## Web page edit records
┄┄┄┄┄┄┄┄┄┄┄┄┄┄┄┄┄┄┄┄

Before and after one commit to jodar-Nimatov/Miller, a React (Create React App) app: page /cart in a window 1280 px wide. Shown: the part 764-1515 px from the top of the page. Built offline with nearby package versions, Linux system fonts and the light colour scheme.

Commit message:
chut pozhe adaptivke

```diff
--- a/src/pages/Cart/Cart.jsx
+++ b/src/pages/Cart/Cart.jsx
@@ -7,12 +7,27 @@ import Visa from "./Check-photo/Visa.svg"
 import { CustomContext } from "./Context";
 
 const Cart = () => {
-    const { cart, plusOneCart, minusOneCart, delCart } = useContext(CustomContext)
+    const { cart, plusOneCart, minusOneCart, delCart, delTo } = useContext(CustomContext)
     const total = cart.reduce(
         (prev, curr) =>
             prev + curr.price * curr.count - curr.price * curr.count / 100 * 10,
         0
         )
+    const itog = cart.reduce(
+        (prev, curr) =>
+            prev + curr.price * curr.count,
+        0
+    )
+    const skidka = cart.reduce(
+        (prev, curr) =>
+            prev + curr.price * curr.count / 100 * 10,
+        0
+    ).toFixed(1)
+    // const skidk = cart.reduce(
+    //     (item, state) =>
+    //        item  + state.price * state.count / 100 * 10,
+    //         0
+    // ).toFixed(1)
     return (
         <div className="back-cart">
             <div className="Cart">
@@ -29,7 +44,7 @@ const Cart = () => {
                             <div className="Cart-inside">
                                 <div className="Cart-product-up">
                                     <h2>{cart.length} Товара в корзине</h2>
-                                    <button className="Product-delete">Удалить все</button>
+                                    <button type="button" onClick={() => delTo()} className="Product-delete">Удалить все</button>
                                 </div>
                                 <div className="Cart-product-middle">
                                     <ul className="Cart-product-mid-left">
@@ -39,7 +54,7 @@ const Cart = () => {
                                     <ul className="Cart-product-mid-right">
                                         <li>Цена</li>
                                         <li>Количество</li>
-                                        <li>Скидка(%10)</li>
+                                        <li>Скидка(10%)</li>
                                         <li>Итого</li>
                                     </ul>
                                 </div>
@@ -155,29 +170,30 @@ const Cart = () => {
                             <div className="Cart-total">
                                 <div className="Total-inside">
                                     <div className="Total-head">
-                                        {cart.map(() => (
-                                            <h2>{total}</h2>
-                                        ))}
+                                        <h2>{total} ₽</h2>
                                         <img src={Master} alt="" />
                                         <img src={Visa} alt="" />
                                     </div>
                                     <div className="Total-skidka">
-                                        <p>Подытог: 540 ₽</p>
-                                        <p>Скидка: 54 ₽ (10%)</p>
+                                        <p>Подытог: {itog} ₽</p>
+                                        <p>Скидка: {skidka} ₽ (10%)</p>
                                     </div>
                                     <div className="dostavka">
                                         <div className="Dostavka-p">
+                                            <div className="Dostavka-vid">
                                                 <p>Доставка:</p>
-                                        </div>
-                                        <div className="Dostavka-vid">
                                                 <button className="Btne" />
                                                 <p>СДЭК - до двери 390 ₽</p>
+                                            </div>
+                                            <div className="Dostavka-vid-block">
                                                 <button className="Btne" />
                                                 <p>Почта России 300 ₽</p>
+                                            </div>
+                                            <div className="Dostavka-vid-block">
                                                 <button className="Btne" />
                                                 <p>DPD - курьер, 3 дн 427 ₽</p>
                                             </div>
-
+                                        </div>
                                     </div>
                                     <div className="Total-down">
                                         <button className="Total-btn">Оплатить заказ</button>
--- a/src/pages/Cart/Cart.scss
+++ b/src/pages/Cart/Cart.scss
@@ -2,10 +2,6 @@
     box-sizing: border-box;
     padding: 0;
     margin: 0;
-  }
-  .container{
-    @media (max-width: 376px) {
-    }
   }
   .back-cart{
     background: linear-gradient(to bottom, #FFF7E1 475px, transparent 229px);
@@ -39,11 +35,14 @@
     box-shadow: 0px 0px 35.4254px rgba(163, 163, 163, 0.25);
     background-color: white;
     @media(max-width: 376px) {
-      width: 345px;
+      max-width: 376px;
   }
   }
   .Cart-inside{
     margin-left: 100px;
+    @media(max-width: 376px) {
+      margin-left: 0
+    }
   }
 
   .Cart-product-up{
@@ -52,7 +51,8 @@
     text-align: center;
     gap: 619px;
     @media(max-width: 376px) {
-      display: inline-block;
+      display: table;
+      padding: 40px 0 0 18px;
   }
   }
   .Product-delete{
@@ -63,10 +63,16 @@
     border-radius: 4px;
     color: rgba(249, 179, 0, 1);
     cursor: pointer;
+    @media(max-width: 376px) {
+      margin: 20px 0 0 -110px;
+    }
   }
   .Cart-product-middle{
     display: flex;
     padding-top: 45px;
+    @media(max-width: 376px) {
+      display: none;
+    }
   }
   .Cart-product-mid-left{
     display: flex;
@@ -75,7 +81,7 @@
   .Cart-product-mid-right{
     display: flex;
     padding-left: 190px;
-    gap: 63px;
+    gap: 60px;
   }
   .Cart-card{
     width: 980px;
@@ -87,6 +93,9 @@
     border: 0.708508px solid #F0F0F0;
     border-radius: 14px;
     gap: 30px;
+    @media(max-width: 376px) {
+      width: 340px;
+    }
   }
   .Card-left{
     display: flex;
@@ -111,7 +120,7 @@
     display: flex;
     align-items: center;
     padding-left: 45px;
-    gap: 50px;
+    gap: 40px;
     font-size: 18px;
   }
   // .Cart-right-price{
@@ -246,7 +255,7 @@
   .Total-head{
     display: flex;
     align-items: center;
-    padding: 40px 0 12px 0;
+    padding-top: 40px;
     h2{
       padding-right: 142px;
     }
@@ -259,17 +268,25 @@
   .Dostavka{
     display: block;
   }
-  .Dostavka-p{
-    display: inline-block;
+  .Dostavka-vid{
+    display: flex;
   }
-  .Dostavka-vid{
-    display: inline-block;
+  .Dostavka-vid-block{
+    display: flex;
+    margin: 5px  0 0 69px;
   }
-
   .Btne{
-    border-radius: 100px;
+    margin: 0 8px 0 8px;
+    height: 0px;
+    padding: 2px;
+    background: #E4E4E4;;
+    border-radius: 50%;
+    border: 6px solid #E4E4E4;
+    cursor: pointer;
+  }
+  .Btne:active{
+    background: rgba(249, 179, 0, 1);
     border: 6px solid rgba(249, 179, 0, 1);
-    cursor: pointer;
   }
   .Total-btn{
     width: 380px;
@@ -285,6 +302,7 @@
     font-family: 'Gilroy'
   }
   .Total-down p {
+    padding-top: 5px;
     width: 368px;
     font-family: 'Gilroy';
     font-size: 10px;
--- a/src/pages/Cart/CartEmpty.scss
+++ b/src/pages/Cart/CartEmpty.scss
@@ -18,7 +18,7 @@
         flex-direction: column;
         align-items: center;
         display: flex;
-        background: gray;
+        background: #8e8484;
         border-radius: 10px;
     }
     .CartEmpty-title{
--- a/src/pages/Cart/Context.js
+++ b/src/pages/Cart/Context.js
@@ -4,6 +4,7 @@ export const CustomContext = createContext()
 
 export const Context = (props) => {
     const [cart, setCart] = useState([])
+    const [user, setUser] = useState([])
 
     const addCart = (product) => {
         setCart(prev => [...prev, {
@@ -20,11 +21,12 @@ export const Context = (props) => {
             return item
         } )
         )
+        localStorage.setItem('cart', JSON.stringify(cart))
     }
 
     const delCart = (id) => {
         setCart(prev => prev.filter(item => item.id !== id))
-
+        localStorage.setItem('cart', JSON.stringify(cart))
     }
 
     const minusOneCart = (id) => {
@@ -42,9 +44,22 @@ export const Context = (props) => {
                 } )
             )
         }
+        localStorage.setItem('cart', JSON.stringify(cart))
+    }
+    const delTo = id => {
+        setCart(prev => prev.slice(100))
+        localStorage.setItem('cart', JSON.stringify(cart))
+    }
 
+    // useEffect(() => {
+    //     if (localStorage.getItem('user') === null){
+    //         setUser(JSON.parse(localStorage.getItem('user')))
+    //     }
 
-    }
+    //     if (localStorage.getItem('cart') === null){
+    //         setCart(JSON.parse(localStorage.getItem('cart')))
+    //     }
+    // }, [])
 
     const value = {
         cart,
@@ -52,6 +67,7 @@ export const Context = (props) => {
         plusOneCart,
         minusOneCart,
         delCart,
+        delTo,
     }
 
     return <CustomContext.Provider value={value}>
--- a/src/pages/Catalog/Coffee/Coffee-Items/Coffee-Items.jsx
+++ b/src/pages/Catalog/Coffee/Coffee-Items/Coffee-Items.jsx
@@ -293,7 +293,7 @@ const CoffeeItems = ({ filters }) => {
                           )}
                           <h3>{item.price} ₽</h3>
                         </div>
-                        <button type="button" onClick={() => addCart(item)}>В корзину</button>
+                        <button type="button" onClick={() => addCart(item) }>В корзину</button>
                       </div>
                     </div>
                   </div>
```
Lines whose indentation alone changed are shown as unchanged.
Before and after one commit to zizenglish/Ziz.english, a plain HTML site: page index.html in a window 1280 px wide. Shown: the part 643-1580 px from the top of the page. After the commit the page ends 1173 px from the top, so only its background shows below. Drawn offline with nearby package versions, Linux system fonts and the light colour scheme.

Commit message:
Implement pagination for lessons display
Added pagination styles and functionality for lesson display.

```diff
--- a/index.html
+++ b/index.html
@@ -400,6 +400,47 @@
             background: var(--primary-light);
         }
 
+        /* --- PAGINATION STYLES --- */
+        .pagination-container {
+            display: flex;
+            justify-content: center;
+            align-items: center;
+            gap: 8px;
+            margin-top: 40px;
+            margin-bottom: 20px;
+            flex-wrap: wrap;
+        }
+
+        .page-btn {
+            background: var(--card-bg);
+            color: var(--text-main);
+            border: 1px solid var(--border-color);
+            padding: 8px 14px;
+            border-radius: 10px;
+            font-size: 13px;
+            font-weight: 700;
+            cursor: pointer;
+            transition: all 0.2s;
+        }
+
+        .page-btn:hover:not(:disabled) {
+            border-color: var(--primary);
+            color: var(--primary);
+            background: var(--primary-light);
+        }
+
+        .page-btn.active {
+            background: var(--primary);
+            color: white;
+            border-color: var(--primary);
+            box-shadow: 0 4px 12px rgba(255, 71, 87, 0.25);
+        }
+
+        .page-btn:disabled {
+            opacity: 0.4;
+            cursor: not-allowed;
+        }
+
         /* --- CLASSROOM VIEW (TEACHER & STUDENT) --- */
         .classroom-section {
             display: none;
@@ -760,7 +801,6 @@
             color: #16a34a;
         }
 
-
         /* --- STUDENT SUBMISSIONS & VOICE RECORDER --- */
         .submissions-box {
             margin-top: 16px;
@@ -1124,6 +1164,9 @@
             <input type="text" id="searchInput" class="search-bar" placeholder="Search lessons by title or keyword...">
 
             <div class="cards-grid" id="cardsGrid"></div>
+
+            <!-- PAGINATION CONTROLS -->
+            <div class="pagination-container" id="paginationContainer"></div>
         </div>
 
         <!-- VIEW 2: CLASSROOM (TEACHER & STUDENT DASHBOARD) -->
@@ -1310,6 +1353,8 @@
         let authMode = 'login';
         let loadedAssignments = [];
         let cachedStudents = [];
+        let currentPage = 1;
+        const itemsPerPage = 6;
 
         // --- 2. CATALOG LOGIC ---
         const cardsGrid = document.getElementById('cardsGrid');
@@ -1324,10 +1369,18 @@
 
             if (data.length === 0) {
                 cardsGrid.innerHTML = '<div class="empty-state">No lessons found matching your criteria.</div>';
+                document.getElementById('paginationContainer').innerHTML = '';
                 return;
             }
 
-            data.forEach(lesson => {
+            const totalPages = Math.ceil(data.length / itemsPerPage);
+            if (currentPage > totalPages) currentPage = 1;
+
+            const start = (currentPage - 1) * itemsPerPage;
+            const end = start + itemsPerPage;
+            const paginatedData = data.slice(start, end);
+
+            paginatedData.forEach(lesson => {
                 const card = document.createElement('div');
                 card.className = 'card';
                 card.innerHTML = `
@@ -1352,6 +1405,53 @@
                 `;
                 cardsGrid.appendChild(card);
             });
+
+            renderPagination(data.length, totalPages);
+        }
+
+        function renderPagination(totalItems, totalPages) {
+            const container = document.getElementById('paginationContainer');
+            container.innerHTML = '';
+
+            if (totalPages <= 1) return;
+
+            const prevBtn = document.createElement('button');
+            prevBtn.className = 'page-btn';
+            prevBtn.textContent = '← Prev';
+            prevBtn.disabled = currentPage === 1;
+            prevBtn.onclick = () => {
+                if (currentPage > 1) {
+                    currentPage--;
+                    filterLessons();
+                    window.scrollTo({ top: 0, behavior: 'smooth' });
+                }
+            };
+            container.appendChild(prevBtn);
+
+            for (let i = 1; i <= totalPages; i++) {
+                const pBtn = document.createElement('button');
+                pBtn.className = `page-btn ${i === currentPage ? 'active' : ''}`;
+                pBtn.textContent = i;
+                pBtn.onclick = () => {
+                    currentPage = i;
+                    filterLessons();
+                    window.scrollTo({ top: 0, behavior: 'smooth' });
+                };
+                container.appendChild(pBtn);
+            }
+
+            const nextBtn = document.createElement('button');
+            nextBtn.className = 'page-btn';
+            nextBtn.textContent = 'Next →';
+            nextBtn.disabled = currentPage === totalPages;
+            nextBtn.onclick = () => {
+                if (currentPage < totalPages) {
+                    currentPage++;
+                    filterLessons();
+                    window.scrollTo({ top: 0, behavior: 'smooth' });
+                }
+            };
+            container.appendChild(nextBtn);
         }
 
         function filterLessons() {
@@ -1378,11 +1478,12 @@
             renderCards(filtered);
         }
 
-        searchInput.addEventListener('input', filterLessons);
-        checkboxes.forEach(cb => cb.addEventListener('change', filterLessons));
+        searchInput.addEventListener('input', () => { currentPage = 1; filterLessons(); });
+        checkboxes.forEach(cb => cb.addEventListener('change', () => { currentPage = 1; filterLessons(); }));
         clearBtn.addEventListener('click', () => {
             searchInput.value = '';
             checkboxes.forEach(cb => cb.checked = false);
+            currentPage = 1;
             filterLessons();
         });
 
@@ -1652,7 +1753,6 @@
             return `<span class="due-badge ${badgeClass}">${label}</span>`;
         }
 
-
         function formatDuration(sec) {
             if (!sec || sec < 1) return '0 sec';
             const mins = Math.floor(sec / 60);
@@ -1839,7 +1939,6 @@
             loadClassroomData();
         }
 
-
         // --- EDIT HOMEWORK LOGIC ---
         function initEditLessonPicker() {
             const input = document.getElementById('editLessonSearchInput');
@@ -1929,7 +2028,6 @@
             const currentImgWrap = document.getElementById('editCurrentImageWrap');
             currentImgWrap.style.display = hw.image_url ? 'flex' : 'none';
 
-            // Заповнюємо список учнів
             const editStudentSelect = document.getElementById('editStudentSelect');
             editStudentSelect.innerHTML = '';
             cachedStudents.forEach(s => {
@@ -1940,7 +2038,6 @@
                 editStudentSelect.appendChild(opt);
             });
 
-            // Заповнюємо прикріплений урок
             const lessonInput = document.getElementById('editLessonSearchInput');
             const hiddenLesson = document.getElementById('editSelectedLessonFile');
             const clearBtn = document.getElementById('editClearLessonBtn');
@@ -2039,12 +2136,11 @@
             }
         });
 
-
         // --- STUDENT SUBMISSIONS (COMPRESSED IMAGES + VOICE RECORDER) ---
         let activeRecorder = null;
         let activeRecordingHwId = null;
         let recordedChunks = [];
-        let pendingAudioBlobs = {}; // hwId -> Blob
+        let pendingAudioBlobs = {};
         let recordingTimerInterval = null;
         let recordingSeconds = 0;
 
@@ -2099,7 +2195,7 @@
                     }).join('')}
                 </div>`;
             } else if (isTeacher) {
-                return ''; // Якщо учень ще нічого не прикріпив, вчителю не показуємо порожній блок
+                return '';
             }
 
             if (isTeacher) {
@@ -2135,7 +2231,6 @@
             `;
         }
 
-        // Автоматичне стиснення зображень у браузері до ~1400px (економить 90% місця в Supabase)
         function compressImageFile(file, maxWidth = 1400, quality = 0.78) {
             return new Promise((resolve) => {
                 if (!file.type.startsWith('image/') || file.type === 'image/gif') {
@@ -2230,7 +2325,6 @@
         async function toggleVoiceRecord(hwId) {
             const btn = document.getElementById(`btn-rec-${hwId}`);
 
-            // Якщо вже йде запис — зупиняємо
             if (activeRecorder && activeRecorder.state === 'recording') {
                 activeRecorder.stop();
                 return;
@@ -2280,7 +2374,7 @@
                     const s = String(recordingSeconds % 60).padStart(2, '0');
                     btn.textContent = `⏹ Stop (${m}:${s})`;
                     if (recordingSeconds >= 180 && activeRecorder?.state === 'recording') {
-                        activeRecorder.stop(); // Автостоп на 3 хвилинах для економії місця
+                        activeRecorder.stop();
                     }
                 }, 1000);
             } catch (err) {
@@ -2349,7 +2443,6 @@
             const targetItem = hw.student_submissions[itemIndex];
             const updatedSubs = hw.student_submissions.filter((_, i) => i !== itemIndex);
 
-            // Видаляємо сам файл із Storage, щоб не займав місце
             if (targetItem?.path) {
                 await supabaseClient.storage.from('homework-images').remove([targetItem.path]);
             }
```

┄┄┄┄┄┄┄┄┄┄┄┄┄┄┄┄┄┄┄┄

## Exercise goal
The answer must be every line from the entries above that holds the string "align".

## Answer to this problem
     text-align: center;
     align-items: center;
     align-items: center;
         align-items: center;
+            align-items: center;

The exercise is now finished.